Elvis Richardson with James Hayes Episode 1: Dear Daddy, 2015, installed at Octopus 15: Lost and Profound, Gertrude Contemporary. Photo: Christo Crocker

Lost and Profound represents the fifteenth edition of Gertrude Contemporary's annual Octopus exhibition, for which it invites leading curators to develop their own project. For this iteration, Sydney-based artist and senior curator of Artbank, Daniel Mudie Cunningham took on the challenge, commissioning works across Gertrude Contemporary’s three galleries. Donning rose-tinted glasses, Cunningham’s nostalgic exhibition attempted to articulate the ways in which art practice can thoughtfully reinvigorate obsolete technologies and found objects, creating new ways in which to interrogate memory.

This curatorial framework had mixed success. A number of the artists worked with both retro and found materials, from old photographs to grainy 1950s film footage: for two different projects by Tara Marynowsky and Sam Phillips, vintage vinyl albums were the material of choice. While Marynowsky embellished portraits of crooners that graced LP covers of the 1950s, turning them into fantastical creatures, singer-songwriter Phillips used such album covers as the basis of collages, which were then used to promote her own musical releases. In both works, the artists’ interventions worked solely with the aesthetic qualities of the now much-coveted vinyl record, inadvertently reinforcing the object’s antique quality rather than questioning how nostalgia can manifest in these fetishised objects.

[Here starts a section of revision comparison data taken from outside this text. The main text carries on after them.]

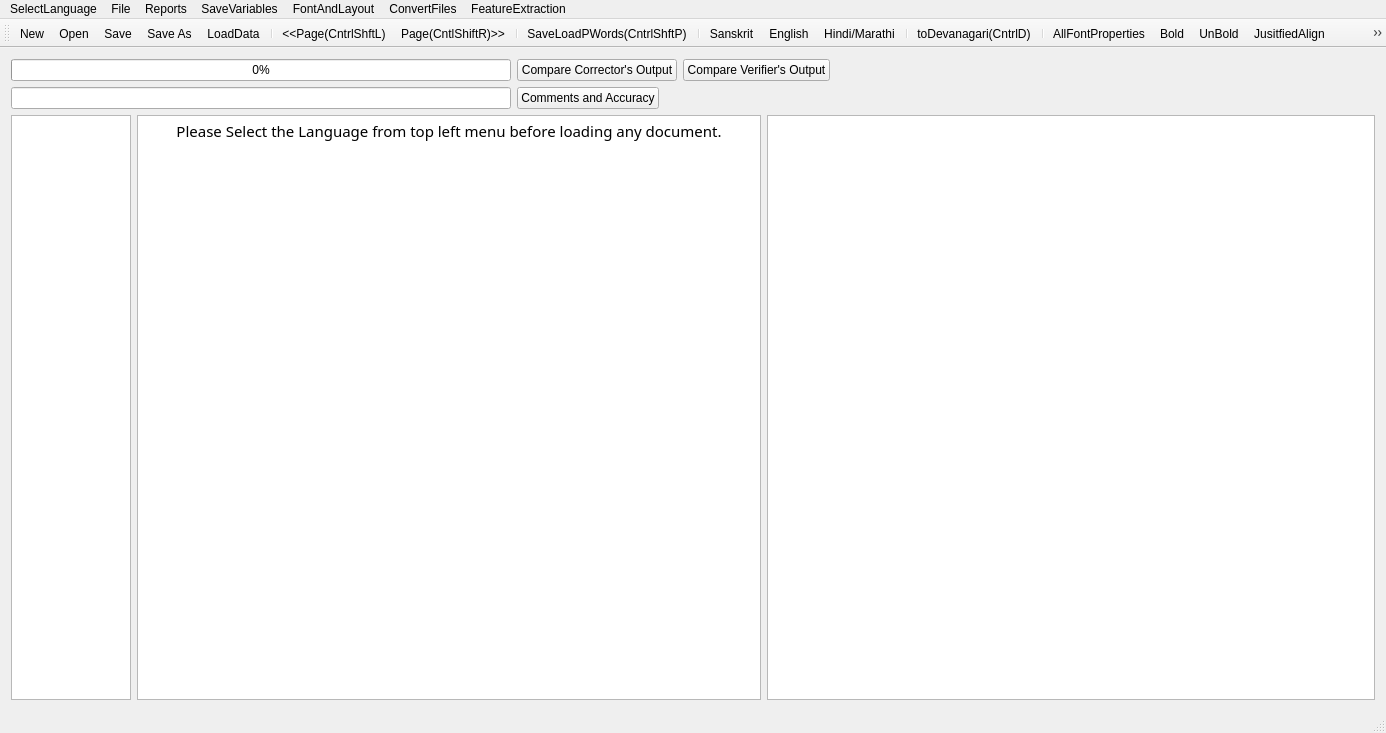
Old version of the form FrameWorkCode/mainwindow.ui in the repository venkatapathy/OpenOCRCorrect-dev.
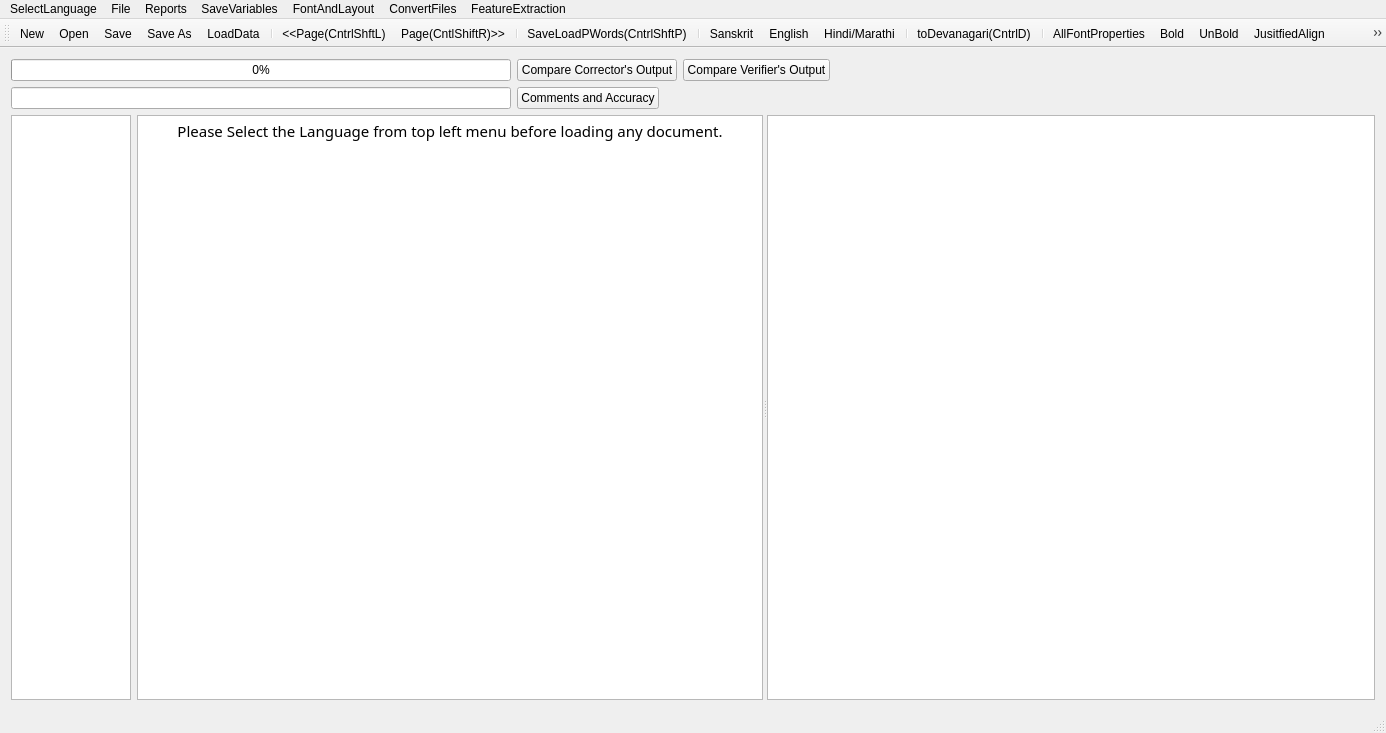
New version of the form. Icons and pictures are not drawn.

The edit to the form file:
```diff
--- a/FrameWorkCode/mainwindow.ui
+++ b/FrameWorkCode/mainwindow.ui
@@ -17,8 +17,8 @@
    <string>MainWindow</string>
   </property>
   <widget class="QWidget" name="centralWidget">
-   <layout class="QVBoxLayout" name="verticalLayout_3">
-    <item>
+   <layout class="QGridLayout" name="gridLayout">
+    <item row="0" column="0">
      <layout class="QHBoxLayout" name="horizontalLayout_4">
       <item>
        <layout class="QVBoxLayout" name="verticalLayout_2">
@@ -111,7 +111,7 @@
       </item>
      </layout>
     </item>
-    <item>
+    <item row="1" column="0">
      <layout class="QHBoxLayout" name="horizontalLayout">
       <item>
        <widget class="QTextEdit" name="textEdit">
@@ -136,11 +136,15 @@
        </widget>
       </item>
       <item>
+       <widget class="QSplitter" name="splitter">
+        <property name="orientation">
+         <enum>Qt::Horizontal</enum>
+        </property>
        <widget class="QTextBrowser" name="textBrowser">
         <property name="font">
          <font>
           <family>Shobhika</family>
-          <pointsize>16</pointsize>
+           <pointsize>12</pointsize>
           <italic>false</italic>
          </font>
         </property>
@@ -160,7 +164,7 @@
          <string>&lt;!DOCTYPE HTML PUBLIC &quot;-//W3C//DTD HTML 4.0//EN&quot; &quot;http://www.w3.org/TR/REC-html40/strict.dtd&quot;&gt;
 &lt;html&gt;&lt;head&gt;&lt;meta name=&quot;qrichtext&quot; content=&quot;1&quot; /&gt;&lt;style type=&quot;text/css&quot;&gt;
 p, li { white-space: pre-wrap; }
-&lt;/style&gt;&lt;/head&gt;&lt;body style=&quot; font-family:'Shobhika'; font-size:16pt; font-weight:400; font-style:normal;&quot;&gt;
+&lt;/style&gt;&lt;/head&gt;&lt;body style=&quot; font-family:'Shobhika'; font-size:12pt; font-weight:400; font-style:normal;&quot;&gt;
 &lt;p align=&quot;center&quot; style=&quot; margin-top:0px; margin-bottom:0px; margin-left:0px; margin-right:0px; -qt-block-indent:0; text-indent:0px;&quot;&gt;&lt;span style=&quot; font-family:'Ubuntu'; font-size:11pt;&quot;&gt;Please Select the Language from top left menu before loading any document.&lt;/span&gt;&lt;/p&gt;&lt;/body&gt;&lt;/html&gt;</string>
         </property>
         <property name="acceptRichText">
@@ -170,8 +174,6 @@
          <set>Qt::LinksAccessibleByKeyboard|Qt::LinksAccessibleByMouse|Qt::TextBrowserInteraction|Qt::TextEditable|Qt::TextEditorInteraction|Qt::TextSelectableByKeyboard|Qt::TextSelectableByMouse</set>
         </property>
        </widget>
-      </item>
-      <item>
        <widget class="QGraphicsView" name="graphicsView">
         <property name="minimumSize">
          <size>
@@ -204,6 +206,7 @@
          <enum>QGraphicsView::AnchorViewCenter</enum>
         </property>
        </widget>
+       </widget>
       </item>
      </layout>
     </item>
```
Left out of the diff: 87 changed lines with no effect on the pictures. Lines whose indentation alone changed are shown as unchanged.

Other works in the exhibition were more successful in creating unexpected narratives from personal archives and collections. Patrick Pound’s The Museum of Falling amassed an array of objects, under the theme of "falling“. Elvis Richardson and James Hayes’ Episode 1: Dear Daddy used an anonymous 1950s photo album - found by Richardson in a flea market – to construct a photographic and sonic portrait of the photo album’s owner “Tony“. Through close scrutiny of the album’s photographs and hand-written notes, Richardson presented Tony’s constructed life: a migrant who had his fair share of romances, with a daughter living in Panama. Richardson opens up a personal tale, one that attempts to deliver not a grand narrative, but rather imagined fragments. By contrast, Giselle Stanborough’s That Really Hurts and It’s Still Hurting accounted for her childhood photographs, which she lost when her father remarried. Stanborough combined images of the artist alone in a darkened room with YouTube screen shots from the home videos of other children called Giselle. The resulting work carried the unmistakable tone of the teen video cam confessional.

Also working in a confessional style, Peter Maloney’s text and collaged paintings weaved together images of homoerotic male nudes, images of violence alongside phrases drawn from the vocabulary of the self-pitying artist. These one-liners, such as “Why am I not in this show?“ overshadowed the more subtle interplay between image and abstract form that occurred in the paintings. Tina Havelock Steven’s Up There presented vintage aerial video footage taken by the artist’s father from the cockpit of his Harvard fighter plane. Steven paired this footage with a digital video documenting the artist herself carrying out durational drumming on the body of a decommissioned plane. While the link between the two videos beyond the use of the aircraft was unclear, Steven’s drumming followed in the recent lineage of contemporary musical durational pieces by pop stars such as The National and Jay-Z.

Lost and Profound endeavored to unpack our relation to archives, to the photos and objects that remain, but ultimately it left a nagging concern – that nostalgia can also be a regressive force. This exhibition could have done with more dusting off.